>>4916>any knowledgeable network administrator can now get your real MAC address even when you're spoofing it
Some corrections after refreshing myself on this: I should add the disclaimer that your real MAC address can be obtained by any knowledgeable passive observer--mark out net admin above--/only if/ you are using an affected Android device (96% of the sample set) and are not connected to an AP (access point). iPhones and roughly 4% of the sample set of Android devices are unaffected by the simple passive deanonymization techniques described in the article. However, if an adversary knows your real MAC address then it's game over--even if you're using a laptop, raspi, pocketchip, etc. This is because existing client device chipsets (i.e. isn't an AP) will respond to RTS frames (yes, you read that correctly) with a CTS frame, alerting the adversary that the targeted device/individual is within range. This behavior is impossible for the OS to block, as well.>>4917>Would having custom hardware negate this?
Yes, but you'd have to make it yourself since all existing 802.11 chipsets are thought to be vulnerable.>>4918
And make sure that your existing wireless chip is in the DOWN state if still connected.
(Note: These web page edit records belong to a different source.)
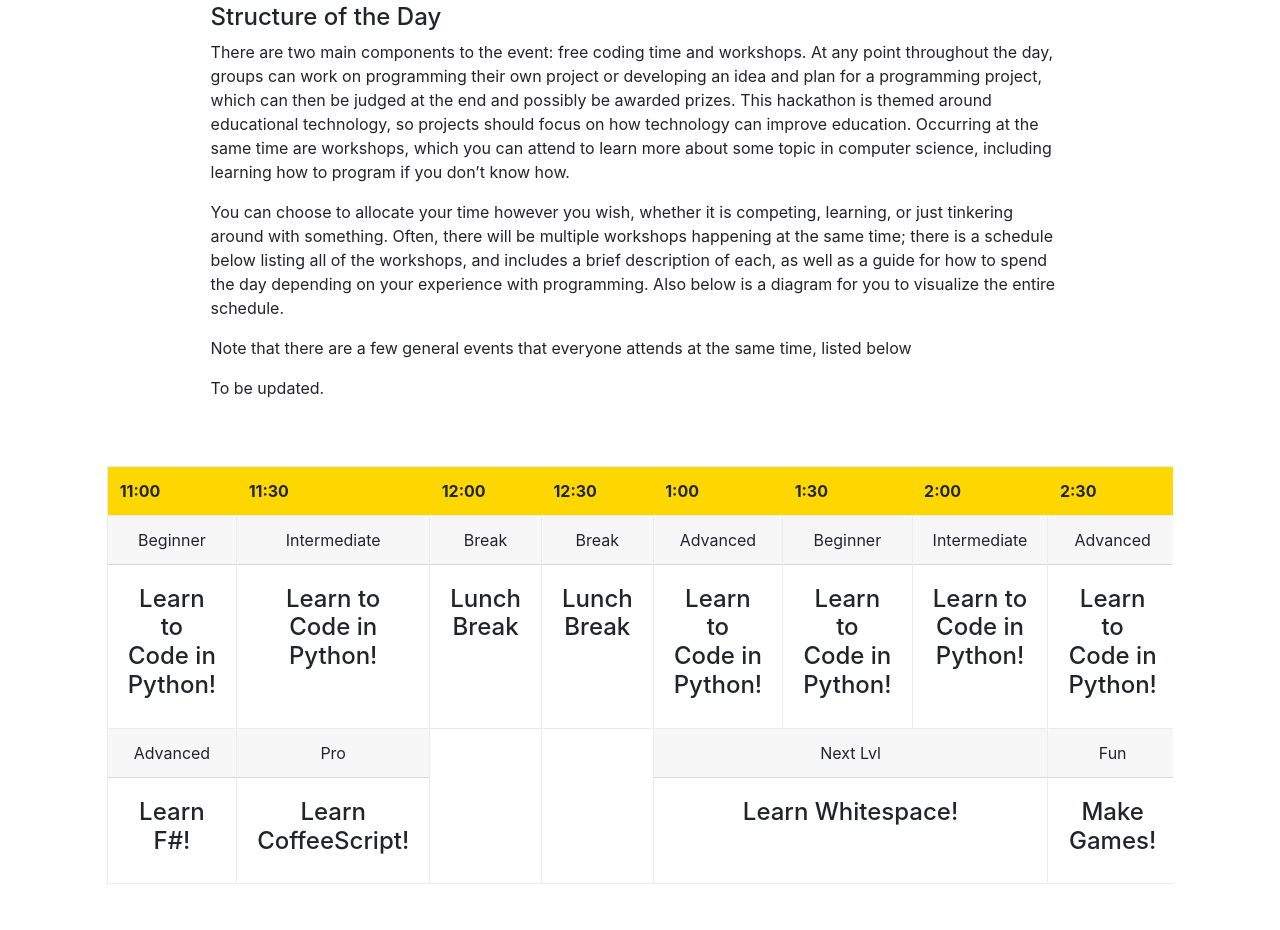
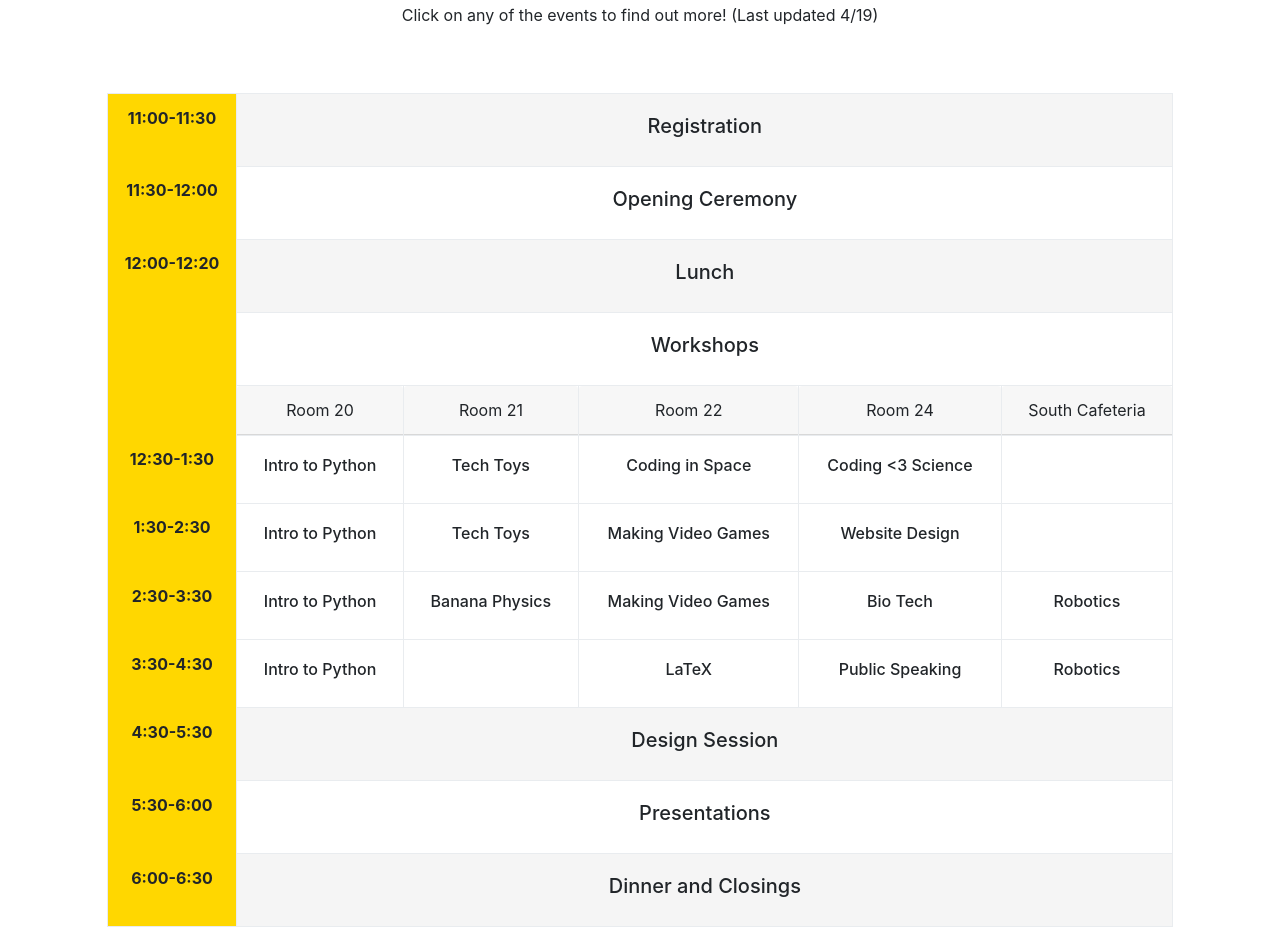
Before and after one commit to deepers14159/hillHacks-Website, a plain HTML site: page index.html in a window 1280 px wide. Shown: the part 2926-3856 px from the top of the page. Drawn offline with Linux system fonts and the light colour scheme.

Commit message:
Updated schedule with official information

```diff
--- a/index.html
+++ b/index.html
@@ -112,30 +112,14 @@
 				<h1 class="display-4 alignCenter">Schedule</h1>
 				<div class="row justify-content-center">
 					<div class="col-md-10 text">
-						<h4> Structure of the Day </h4>
-						<p>
-							There are two main components to the event: free coding time and workshops.
-							At any point throughout the day, groups can work on programming their own project
-							or developing an idea and plan for a programming project, which can then be judged
-							at the end and possibly be awarded prizes. This hackathon is themed around educational
-							technology, so projects should focus on how technology can improve education.
-							Occurring at the same time are workshops, which you can attend to learn more about
-							some topic in computer science, including learning how to program if you don’t know how.
+						<p align = "center">
+							Click on any of the events to find out more! (Last updated 4/19)
 						</p>
-						<p>
-							You can choose to allocate your time however you wish, whether it is competing,
-							learning, or just tinkering around with something. Often, there will be multiple
-							workshops happening at the same time; there is a schedule below listing all of the
-							workshops, and includes a brief description of each, as well as a guide for how to
-							spend the day depending on your experience with programming. Also below is a diagram
-							for you to visualize the entire schedule.
-						</p>
-						<p>Note that there are a few general events that everyone attends at the same time, listed below</p>
-						<p>To be updated.</p>
 					</div>
 					<div class="table-responsive">
 						<table class="table table-bordered" id="schedule">
-							<thead>
+							<!--<thead>
+								<th class="gold">Time</th>
 								<th class="gold">11:00</th>
 								<th class="gold">11:30</th>
 								<th class="gold">12:00</th>
@@ -150,94 +134,169 @@
 								<th class="gold">4:30</th>
 								<th class="gold">5:00</th>
 								<th class="gold">5:30</th>
-							</thead>
+							</thead> -->
 							<tbody>
 								<tr>
-									<td class="p-0 text-center" data-toggle="modal" data-target="#exampleModal">
-										<div class="card-header">Beginner</div>
-										<div class="h4 card-body">Learn to Code in Python!</div>
+									<th class="gold text-center">11:00-11:30</th>
+									<td class="p-0 text-center gray" colspan="5" data-toggle="modal" data-target="#registration">
+										<div class="h5 card-body">Registration</div>
+									</td>
+								</tr>
+								<tr>
+									<th class="gold text-center">11:30-12:00</th>
+									<td class="p-0 text-center" colspan="5" data-toggle="modal" data-target="#openingceremony">
+										<div class="h5 card-body">Opening Ceremony</div>
+									</td>
+								</tr>
+								<tr>
+									<th class="gold text-center">12:00-12:20</th>
+									<td class="p-0 text-center gray" colspan="5" data-toggle="modal" data-target="#lunch">
+										<div class="h5 card-body">Lunch</div>
+									</td>
+								</tr>
+								</tr>
+								<tr>
+									<th class="gold text-center">&nbsp;</th>
+									<td class="p-0 text-center" data-toggle="modal" data-target="#workshops" colspan="5">
+										<div class="h5 card-body">Workshops</div>
+									</td>
+								</tr>
+								<tr>
+									<th class="gold text-center">&nbsp;</th>
+									<td class="p-0 text-center">
+										<div class="card-header">Room 20</div>
 									</td>
 									<td class="p-0 text-center">
-										<div class="card-header">Intermediate</div>
-										<div class="h4 card-body">Learn to Code in Python!</div>
+										<div class="card-header">Room 21</div>
 									</td>
 									<td class="p-0 text-center">
-										<div class="card-header">Break</div>
-										<div class="h4 card-body">Lunch Break</div>
+										<div class="card-header">Room 22</div>
 									</td>
 									<td class="p-0 text-center">
-										<div class="card-header">Break</div>
-										<div class="h4 card-body">Lunch Break</div>
+										<div class="card-header">Room 24</div>
 									</td>
 									<td class="p-0 text-center">
-										<div class="card-header">Advanced</div>
-										<div class="h4 card-body">Learn to Code in Python!</div>
+										<div class="card-header">South Cafeteria</div>
+									</td>
+								</tr>
+								<tr>
+									<th class="gold text-center">12:30-1:30</th>
+									<td class="p-0 text-center" data-toggle="modal" data-target="#pythonModal">
+										<div class="h6 card-body">Intro to Python</div>
+									</td>
+									<td class="p-0 text-center" data-toggle="modal" data-target="#toys">
+										<div class="h6 card-body">Tech Toys</div>
+									</td>
+									<td class="p-0 text-center" data-toggle="modal" data-target="#space">
+										<div class="h6 card-body">Coding in Space</div>
+									</td>
+									<td class="p-0 text-center" data-toggle="modal" data-target="#science">
+										<div class="h6 card-body">Coding <3 Science</div>
 									</td>
 									<td class="p-0 text-center">
-										<div class="card-header">Beginner</div>
-										<div class="h4 card-body">Learn to Code in Python!</div>
+										<div class="h6 card-body">&nbsp;</div>
+									</td>
+								</tr>
+								<tr>
+									<th class="gold text-center">1:30-2:30</th>
+									<td class="p-0 text-center" data-toggle="modal" data-target="#pythonModal">
+										<div class="h6 card-body">Intro to Python</div>
+									</td>
+									<td class="p-0 text-center" data-toggle="modal" data-target="#toys">
+										<div class="h6 card-body">Tech Toys</div>
+									</td>
+									<td class="p-0 text-center" data-toggle="modal" data-target="#videogames">
+										<div class="h6 card-body">Making Video Games</div>
+									</td>
+									<td class="p-0 text-center" data-toggle="modal" data-target="#webdev">
+										<div class="h6 card-body">Website Design</div>
 									</td>
 									<td class="p-0 text-center">
-										<div class="card-header">Intermediate</div>
-										<div class="h4 card-body">Learn to Code in Python!</div>
+										<div class="h6 card-body">&nbsp;</div>
+									</td>
+								</tr>
+								<tr>
+									<th class="gold text-center">2:30-3:30</th>
+									<td class="p-0 text-center" data-toggle="modal" data-target="#pythonModal">
+										<div class="h6 card-body">Intro to Python</div>
+									</td>
+									<td class="p-0 text-center" data-toggle="modal" data-target="#bananaphysics">
+										<div class="h6 card-body">Banana Physics</div>
+									</td>
+									<td class="p-0 text-center" data-toggle="modal" data-target="#videogames">
+										<div class="h6 card-body">Making Video Games</div>
+									</td>
+									<td class="p-0 text-center" data-toggle="modal" data-target="#biotech">
+										<div class="h6 card-body">Bio Tech</div>
+									</td>
+									<td class="p-0 text-center" data-toggle="modal" data-target="#robotics">
+										<div class="h6 card-body">Robotics</div>
+									</td>
+								</tr>
+								<tr>
+									<th class="gold text-center">3:30-4:30</th>
+									<td class="p-0 text-center" data-toggle="modal" data-target="#pythonModal">
+										<div class="h6 card-body">Intro to Python</div>
 									</td>
 									<td class="p-0 text-center">
-										<div class="card-header">Advanced</div>
-										<div class="h4 card-body">Learn to Code in Python!</div>
+										<div class="h6 card-body">&nbsp;</div>
 									</td>
-									<td class="p-0 text-center">
-										<div class="card-header">Beginner</div>
-										<div class="h4 card-body">Learn to Code in Python!</div>
+									<td class="p-0 text-center" data-toggle="modal" data-target="#latex">
+										<div class="h6 card-body">LaTeX</div>
 									</td>
-									<td class="p-0 text-center">
-										<div class="card-header">Intermediate</div>
-										<div class="h4 card-body">Learn to Code in Python!</div>
+									<td class="p-0 text-center" data-toggle="modal" data-target="#publicspeaking">
+										<div class="h6 card-body">Public Speaking</div>
 									</td>
+									<td class="p-0 text-center" data-toggle="modal" data-target="#robotics">
+										<div class="h6 card-body">Robotics</div>
+									</td>
+								</tr>
+								<tr>
+									<th class="gold text-center">4:30-5:30</th>
+									<td class="p-0 text-center gray" colspan="5" data-toggle="modal" data-target="#designsession">
+										<div class="h5 card-body">Design Session</div>
+									</td>
+								</tr>
+								<tr>
+									<th class="gold text-center">5:30-6:00</th>
+									<td class="p-0 text-center" colspan="5" data-toggle="modal" data-target="#presentations">
+										<div class="h5 card-body">Presentations</div>
+									</td>
+								</tr>
+								<tr>
+									<th class="gold text-center">6:00-6:30</th>
+									<td class="p-0 text-center gray" colspan="5" data-toggle="modal" data-target="#dinnerandclosings">
+										<div class="h5 card-body">Dinner and Closings</div>
+									</td>
+								</tr>
+								<!--<tr>
 									<td class="p-0 text-center">
 										<div class="card-header">Advanced</div>
-										<div class="h4 card-body">Learn to Code in Python!</div>
-									</td>
-									<td class="p-0 text-center">
-										<div class="card-header">Beginner</div>
-										<div class="h4 card-body">Learn to Code in Python!</div>
-									</td>
-									<td class="p-0 text-center">
-										<div class="card-header">Intermediate</div>
-										<div class="h4 card-body">Learn to Code in Python!</div>
-									</td>
-									<td class="p-0 text-center">
-										<div class="card-header">Advanced</div>
-										<div class="h4 card-body">Learn to Code in Python!</div>
-									</td>
-								</tr>
-
-								<tr>
-									<td class="p-0 text-center">
-										<div class="card-header">Advanced</div>
-										<div class="h4 card-body">Learn F#!</div>
+										<div class="h6 card-body">Learn F#!</div>
 									</td>
 									<td class="p-0 text-center">
 										<div class="card-header">Pro</div>
-										<div class="h4 card-body">Learn CoffeeScript!</div>
+										<div class="h6 card-body">Learn CoffeeScript!</div>
 									</td>
 									<td></td>
 									<td></td>
 									<td class="p-0 text-center" colspan="3">
 										<div class="card-header">Next Lvl</div>
-										<div class="h4 card-body">Learn Whitespace!</div>
+										<div class="h6 card-body">Learn Whitespace!</div>
 									</td>
 									<td class="p-0 text-center">
 										<div class="card-header">Fun</div>
-										<div class="h4 card-body">Make Games!</div>
+										<div class="h6 card-body">Make Games!</div>
 									</td>
-								</tr>
+								</tr> -->
+
 							</tbody>
 						</table>
 					</div>
 				</div>
 
 				<!-- Modals – These are the popup windows to describe the workshops -->
-				<div class="modal fade" id="exampleModal" tabindex="-1" role="dialog" aria-labelledby="exampleModalLabel" aria-hidden="true">
+				<div class="modal fade" id="pythonModal" tabindex="-1" role="dialog" aria-labelledby="exampleModalLabel" aria-hidden="true">
 					<div class="modal-dialog" role="document">
 						<div class="modal-content">
 						<div class="modal-header">
@@ -249,6 +308,53 @@
 						<div class="modal-body">
 							In this course you will learn the fundamentals of programming in Python.
 							You will learn various topics such as how to declare variables and construct functions.
+						</div>
+						<div class="modal-body">
+							<i>Room 20</i>
+						</div>
+						<div class="modal-footer">
+							<button type="button" class="btn gold" data-dismiss="modal">Close</button>
+						</div>
+						</div>
+					</div>
+				</div>
+				<div class="modal fade" id="openingceremony" tabindex="-1" role="dialog" aria-labelledby="exampleModalLabel" aria-hidden="true">
+					<div class="modal-dialog" role="document">
+						<div class="modal-content">
+						<div class="modal-header">
+							<h5 class="modal-title" id="exampleModalLabel">Registration</h5>
+							<button type="button" class="close" data-dismiss="modal" aria-label="Close">
+							<span aria-hidden="true">&times;</span>
+							</button>
+						</div>
+						<div class="modal-body">
+							In this course you will learn the fundamentals of programming in Python.
+							You will learn various topics such as how to declare variables and construct functions.
+						</div>
+						<div class="modal-body">
+							<i>Front of School</i>
+						</div>
+						<div class="modal-footer">
+							<button type="button" class="btn gold" data-dismiss="modal">Close</button>
+						</div>
+						</div>
+					</div>
+				</div>
+				<div class="modal fade" id="openingceremony" tabindex="-1" role="dialog" aria-labelledby="exampleModalLabel" aria-hidden="true">
+					<div class="modal-dialog" role="document">
+						<div class="modal-content">
+						<div class="modal-header">
+							<h5 class="modal-title" id="exampleModalLabel">Opening Ceremony</h5>
+							<button type="button" class="close" data-dismiss="modal" aria-label="Close">
+							<span aria-hidden="true">&times;</span>
+							</button>
+						</div>
+						<div class="modal-body">
+							In this course you will learn the fundamentals of programming in Python.
+							You will learn various topics such as how to declare variables and construct functions.
+						</div>
+						<div class="modal-body">
+							<i>Performing Arts Center (PAC)</i>
 						</div>
 						<div class="modal-footer">
 							<button type="button" class="btn gold" data-dismiss="modal">Close</button>
```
Basically, it boils down to don't use smartphones unless the real MAC address can't be tracked back to you (buy with cash) and do likewise when purchasing WLAN cards if your threat model includes state actors. Also don't rely on the manufacturer's MAC randomization as that is only used for unauthenticated and unassociated probe requests (i.e. before you are connected to an AP). Even then, though, the situation's kinda fuarrrked because as soon as your real MAC address is compromised you can be tracked no matter where you go, provided that your adversary has the resources to pursue you in this manner of course; I'll let Lain imagine the myriad avenues available to this end.